Plaintiff, operator of motor vehicle involved in a collision with defendants vehicle, sued the defendant vehicle owners, the driver’s parents, but, not the driver, shortly before the statue of limitations expired. After the statute ran, the defendants’ answer was filed, which averred neither defendant was the operator of the vehicle. Thereafter, plaintiff sought leave of court to amend her complaint to add the driver as a new defendant and the trial court denied same. Ultimately, the trial court granted defendants’ motion for summary judgment asserting neither party was the vehicle operator and, therefore, could not be found negligent. Plaintiff appealed the MSJ.

Western PA partner, Michael Lang, argued the appeal before the Superior Court contending plaintiff was not seeking to amend her complaint to correct a misnamed party, but, to bring into the case a new and distinct party (the driver) after the statute of limitations had expired. The Court agreed, prohibiting the joinder of the vehicle operator, ending plaintiff’s suit.

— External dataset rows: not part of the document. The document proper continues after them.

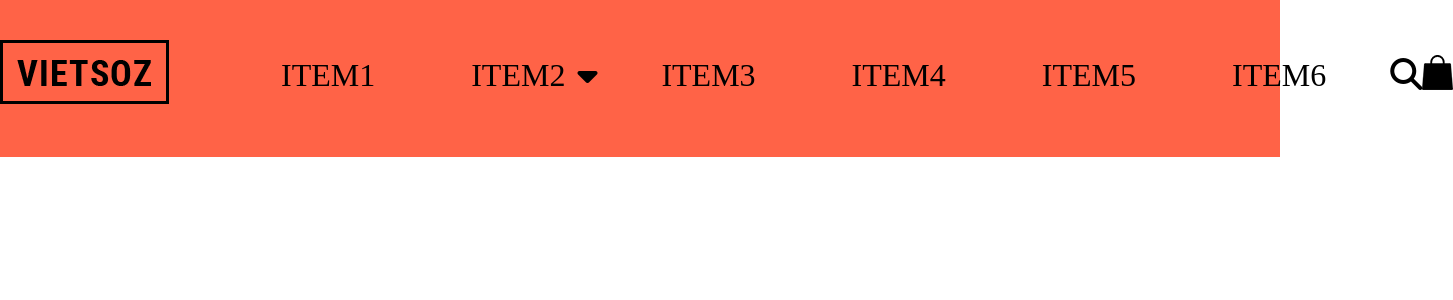
Repository: Kienroro2003/Kienroro-Miscellaneous
Page: UNITOP/front-end/project/vietsoz/header.html
An editor plug-in stored every save of this project. The page is shown before and after a run of saves, followed by the edit.
The browser window is 1280 px wide. The page is 1453 px wide, so the pictures cover 1453 px, including what lies to the right of the window. The pictures show the whole page.
The style sheet was rebuilt from its Sass, Less or Tailwind sources for each picture, by a compiler version that may differ from the author's.

Above is the page before, as saved 2022-10-04 14:23:24.

After the next 3 saves:
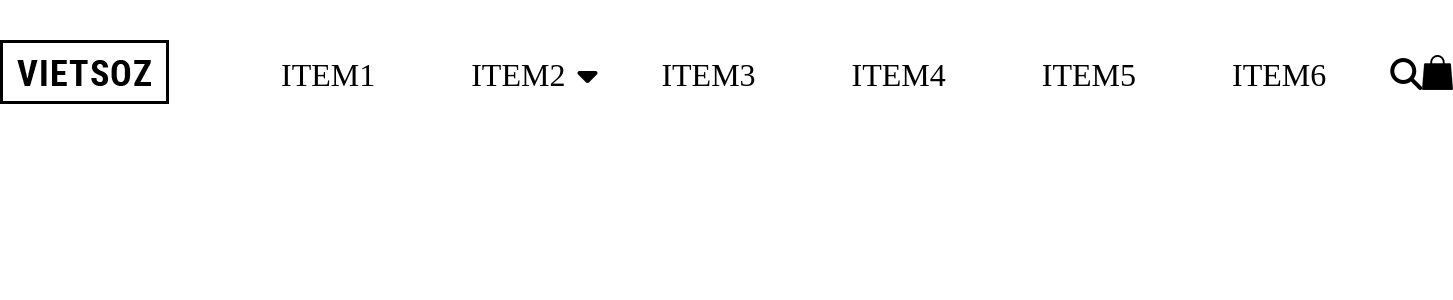
The 3 saves are shown as one change because they came seconds apart.
The last was saved 37 s later.
--- a/UNITOP/front-end/project/vietsoz/assets/scss/header.scss
+++ b/UNITOP/front-end/project/vietsoz/assets/scss/header.scss
@@ -2,7 +2,7 @@
 
 #header {
   padding: 2.5rem 0 3rem;
-  background-color: tomato;
+  background-color: #ffffff;
 }
 
 .navbar {
@@ -10,7 +10,7 @@
   font-weight: normal;
   font-size: 2rem;
   // line-height: normal;
-  &__link{
+  &__link {
     margin-right: 5rem;
   }
   &__menu {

Plaintiff, operator of motor vehicle involved in a collision with defendants vehicle, sued the defendant vehicle owners, the driver’s parents, but, not the driver, shortly before the statue of limitations expired. After the statute ran, the defendants’ answer was filed, which averred neither defendant was the operator of the vehicle. Thereafter, plaintiff sought leave of court to amend her complaint to add the driver as a new defendant and the trial court denied same. Ultimately, the trial court granted defendants’ motion for summary judgment asserting neither party was the vehicle operator and, therefore, could not be found negligent. Plaintiff appealed the MSJ.

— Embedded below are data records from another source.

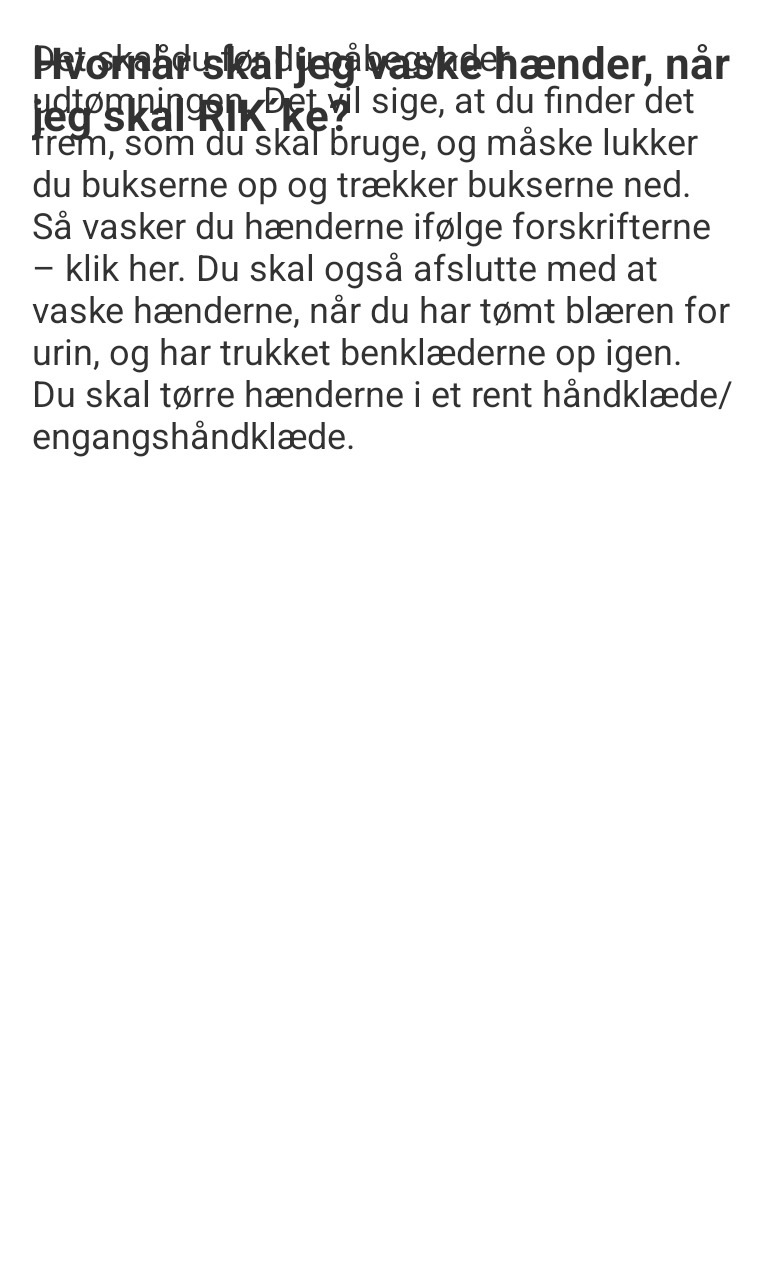
Repository: KingApollo/RIKapp2
Layout: RIKapp/res/layout/activity_when_wash_hands.xml
The author's editor kept a copy of each file at every save. The layout is drawn from the files as they stood at one save, then again after the next save.
It is drawn on a 768 x 1280 px phone screen (xhdpi) without system bars, with theme android:Theme.Light.NoTitleBar; the app's code is not run.

Above is the layout before, as saved 2014-10-10 12:35:33.

After the next save:
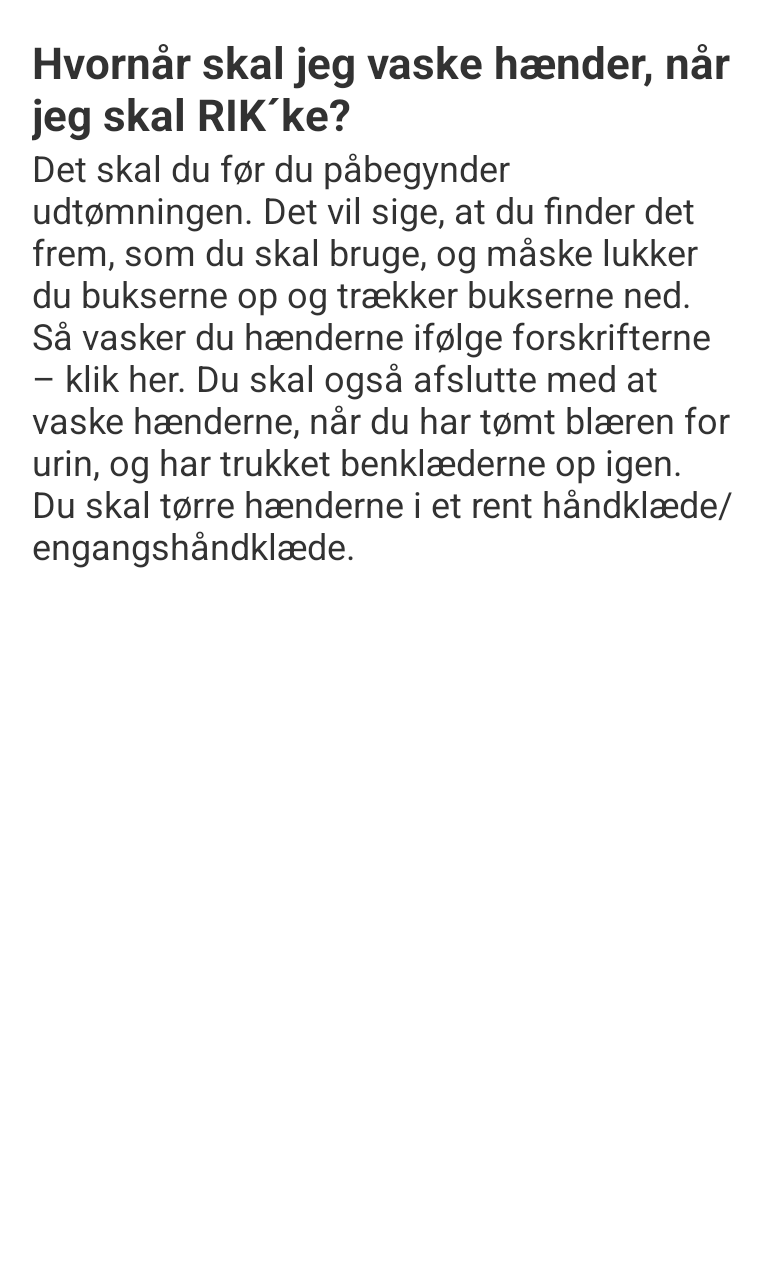
Saved 10 s later.
--- a/RIKapp/res/layout/activity_when_wash_hands.xml
+++ b/RIKapp/res/layout/activity_when_wash_hands.xml
@@ -21,7 +21,7 @@
     android:layout_width="wrap_content"
     android:layout_height="wrap_content"
     android:text="@string/whenHandWashAnswer"
-    android:layout_below="@+id/tvHowOftenQuestion"
+    android:layout_below="@+id/tvWhenHandWashQuestion"
     android:textSize="18sp"
     />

Western PA partner, Michael Lang, argued the appeal before the Superior Court contending plaintiff was not seeking to amend her complaint to correct a misnamed party, but, to bring into the case a new and distinct party (the driver) after the statute of limitations had expired. The Court agreed, prohibiting the joinder of the vehicle operator, ending plaintiff’s suit.

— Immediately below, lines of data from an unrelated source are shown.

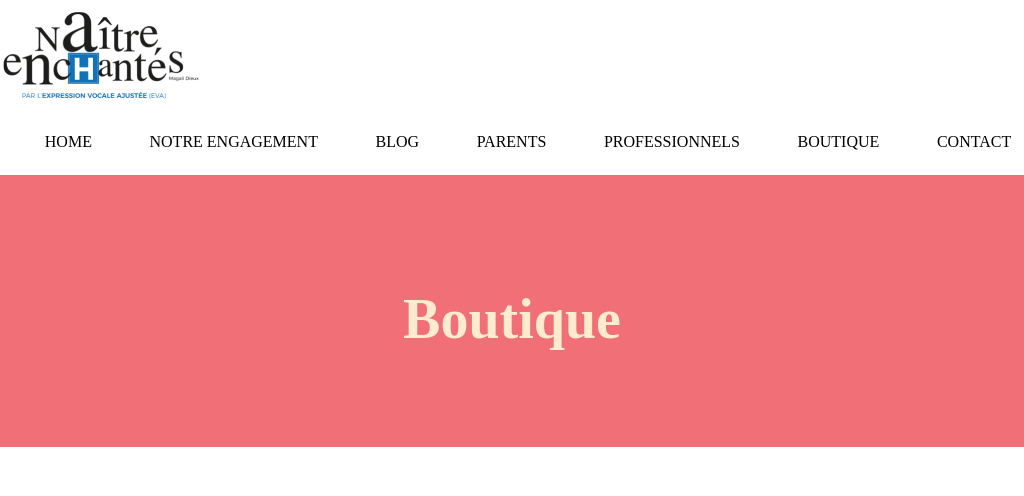
Repository: Khadija-Asa/naitre-enchantes
Page: header.html
An editor plug-in stored every save of this project. The page is shown before and after a run of saves, followed by the edit.
The browser window is 1024 px wide. The pictures show the whole page.

Above is the page before, as saved 2020-11-24 16:40:05.

### header.html
<!DOCTYPE html>
<html lang="en">
<head>
    <meta charset="UTF-8">
    <meta name="viewport" content="width=device-width, initial-scale=1.0">
    <title>naître enchantés</title>
    <link rel="stylesheet" href="header.css">
</head>
<body>
    <header>
        <div class="logo_titre">
            <img src="image/image 34.png" alt="logo" class="logo">
            <h1>NAITRE ENCHANTES</h1>
        </div>
        <ul class="nav">
             <li class="nav_element"><a href="">HOME</a></li>
             <li class="nav_element"><a href="">NOTRE ENGAGEMENT</a></li>
             <li class="nav_element"><a href="">Blog</a></li>
             <li class="nav_element"><a href="">PARENTS</a></li>
             <li class="nav_element"><a href="">PROFESSIONNELS</a></li>
             <li class="nav_element"><a href="">Boutique</a></li>
             <li class="nav_element"><a href="">contact</a></li>
        </ul>
       <div class="nav_portable">
        <button class="ham"></button>
        <nav class="navbar">
          <ul>
            <li><a class="menuLink" href="#">Home</a></li>
            <li><a class="menuLink" href="#">NOTRE ENGAGEMENT</a></li>
            <li><a class="menuLink" href="#">Blog</a></li>
            <li><a class="menuLink" href="#">PARENTS</a></li>
            <li><a class="menuLink" href="#">PROFESSIONNELS</a></li>
            <li><a class="menuLink" href="#">Boutique</a></li>
            <li><a class="menuLink" href="#">contact</a></li>
          </ul>
        </nav>
       </div>
        <div class="big_img_header"><h2 class="in_big_img">Boutique</h2></div>
    </header>




    <script type="text/javascript" src="header.js"></script>
</body>
</html>

### header.css
* {
    margin: 0;
    padding: 0;
    font-family: ;
}

h1 {
    margin-right: 35%;
    font-size: 2em;
    font-style: italic;
    text-align: center;
}
.logo_titre {
    display: flex;
    justify-content: space-between;
    align-items: center;
    flex-wrap: wrap;
}
.nav {
    display: flex;
    justify-content: space-around;
    align-items: center;
    flex-wrap: wrap;
    text-align: end;
    margin: 1.5em 15%;
    text-transform: uppercase;

}
.nav_element {
    list-style: none;
    margin-left: 1em;
}
.nav_element a {
    color: black;
    text-decoration: none;
}
@media screen and (max-width: 1188px) {
    h1 {
        display: none;
    }
    .logo{
       text-align: center;
    }
    .nav {
        display: flex;
        justify-content: space-around;
        align-items: center;
        flex-wrap: wrap;
        text-align: left;
        margin: 1.5em auto;
        text-transform: uppercase;
        padding: ;

    }
    .nav_element {
        list-style: none;
        margin-left: 2em;
    }
    .nav_element a {
        color: black;
        text-decoration: none;
}
.big_img_header {
    background-color: #F16F76;
    height: 17em;
}
.in_big_img {
    text-align: center;
    color: blanchedalmond;
    font-size:3.5em ;
    font-style: ;
    padding-top: 2em;
}


/* nav pour la portable */
.nav_portable {
    display: none;
}

.ham {
    position: absolute;
    z-index: 1000;
    top: 20px;
    right: 20px;
    width: 36px;
    height: 36px;
    border: none;
    cursor: pointer;
    background-color: transparent;
    background-image: url("https://ljc-dev.github.io/testing0/ham.svg");
    background-size: 100%;
  }


  .showClose {
    background-image: url("https://ljc-dev.github.io/testing0/ham-close.svg");
  }

  .navbar {
    position: absolute;
    top: 0;
    left: 0;
    width: 100vw;
    height: 100vh;
    overflow: hidden;
    color: white;
    transform: translateY(-100%);
    background-color: gray;
    transition: transform 0.2s ease;
  }


  .showNav {

    transform: translateY(0);
  }


  .navbar ul {
    width: 100%;
    height: 100%;
    list-style: none;
    display: flex;
    flex-flow: column nowrap;
    justify-content: space-evenly;
    align-items: center;
  }

  .navbar ul li a {
    color: white;
    padding-bottom: 10px;
    border-bottom: 2px solid black;
    text-decoration: none;
    font-family: 'Open Sans', sans-serif;
    font-size: 1.2rem;
  }

  .navbar ul li a:hover, .navbar ul li a:focus {
    border-bottom: 2px solid white;
  }

### header.js
let boutton = document.querySelector(".ham");
let nav = document.querySelector(".navbar");

boutton.addEventListener("click",magic );
function  magic (){
  nav.classList.toggle("showNav");
  boutton.classList.toggle("showClose");
}

After the next 2 saves:
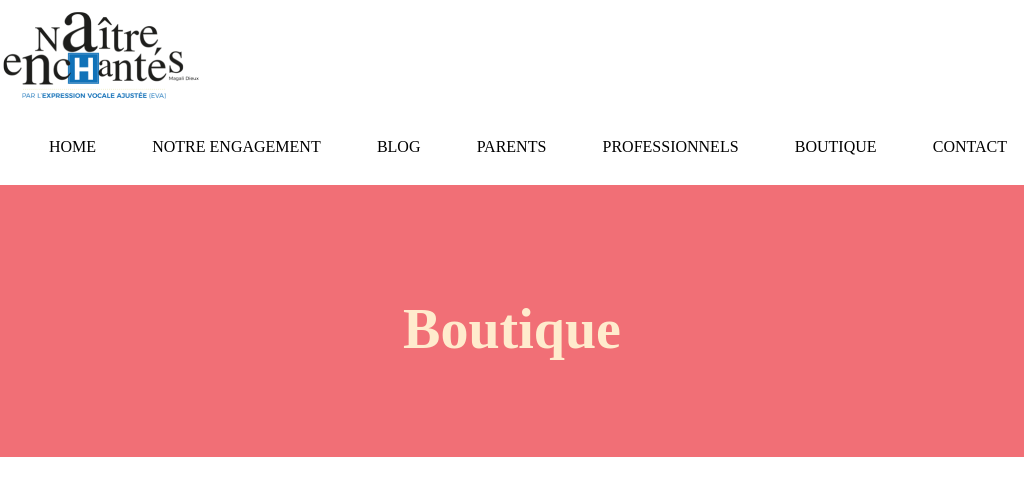
The 2 saves are shown as one change because they came seconds apart.
The last was saved 11 s later.
--- a/header.css
+++ b/header.css
@@ -49,7 +49,7 @@
         text-align: left;
         margin: 1.5em auto;
         text-transform: uppercase;
-        padding: ;
+        padding: .3em ;
 
     }
     .nav_element {

After the 2 saves that followed:
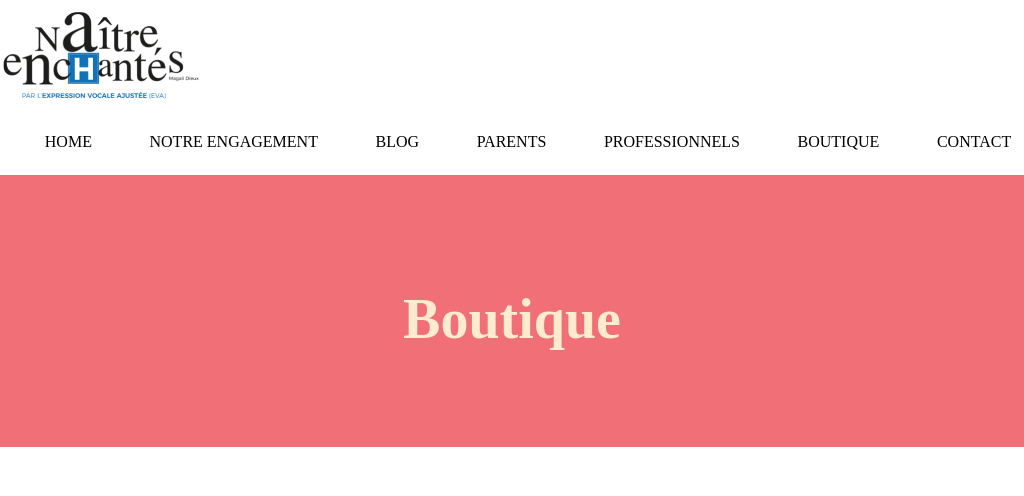
The 2 saves are shown as one change because they came seconds apart.
The last was saved 7 s later.
--- a/header.css
+++ b/header.css
@@ -49,7 +49,7 @@
         text-align: left;
         margin: 1.5em auto;
         text-transform: uppercase;
-        padding: .3em ;
+        padding: .5;
 
     }
     .nav_element {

Our partner, Mike Lang, defended the interests of homeowners alleged to have neglected to erect a railing on their entrance porch at their home of 37 years. The mail delivery plaintiff placed envelopes in the mailbox, then placed a box on the porch by the defendants’ front door, as it wouldn’t fit in the mailbox. As plaintiff stood up, he pivoted to his left, fell off the porch, and sustained a lacerated kidney requiring a five day hospitalization. Plaintiff contended as an invitee, he was owed a high duty of care and that Mike’s clients breached that duty by not having a railing on the right side of the porch where the mail slot was located (there was a railing on the left). Mike presented evidence confirming the local building code did not require a railing and argued the accident was completely a result of the plaintiff’s own carelessness. The jury of nine women and three men agreed and returned a defense verdict in less than nine minutes.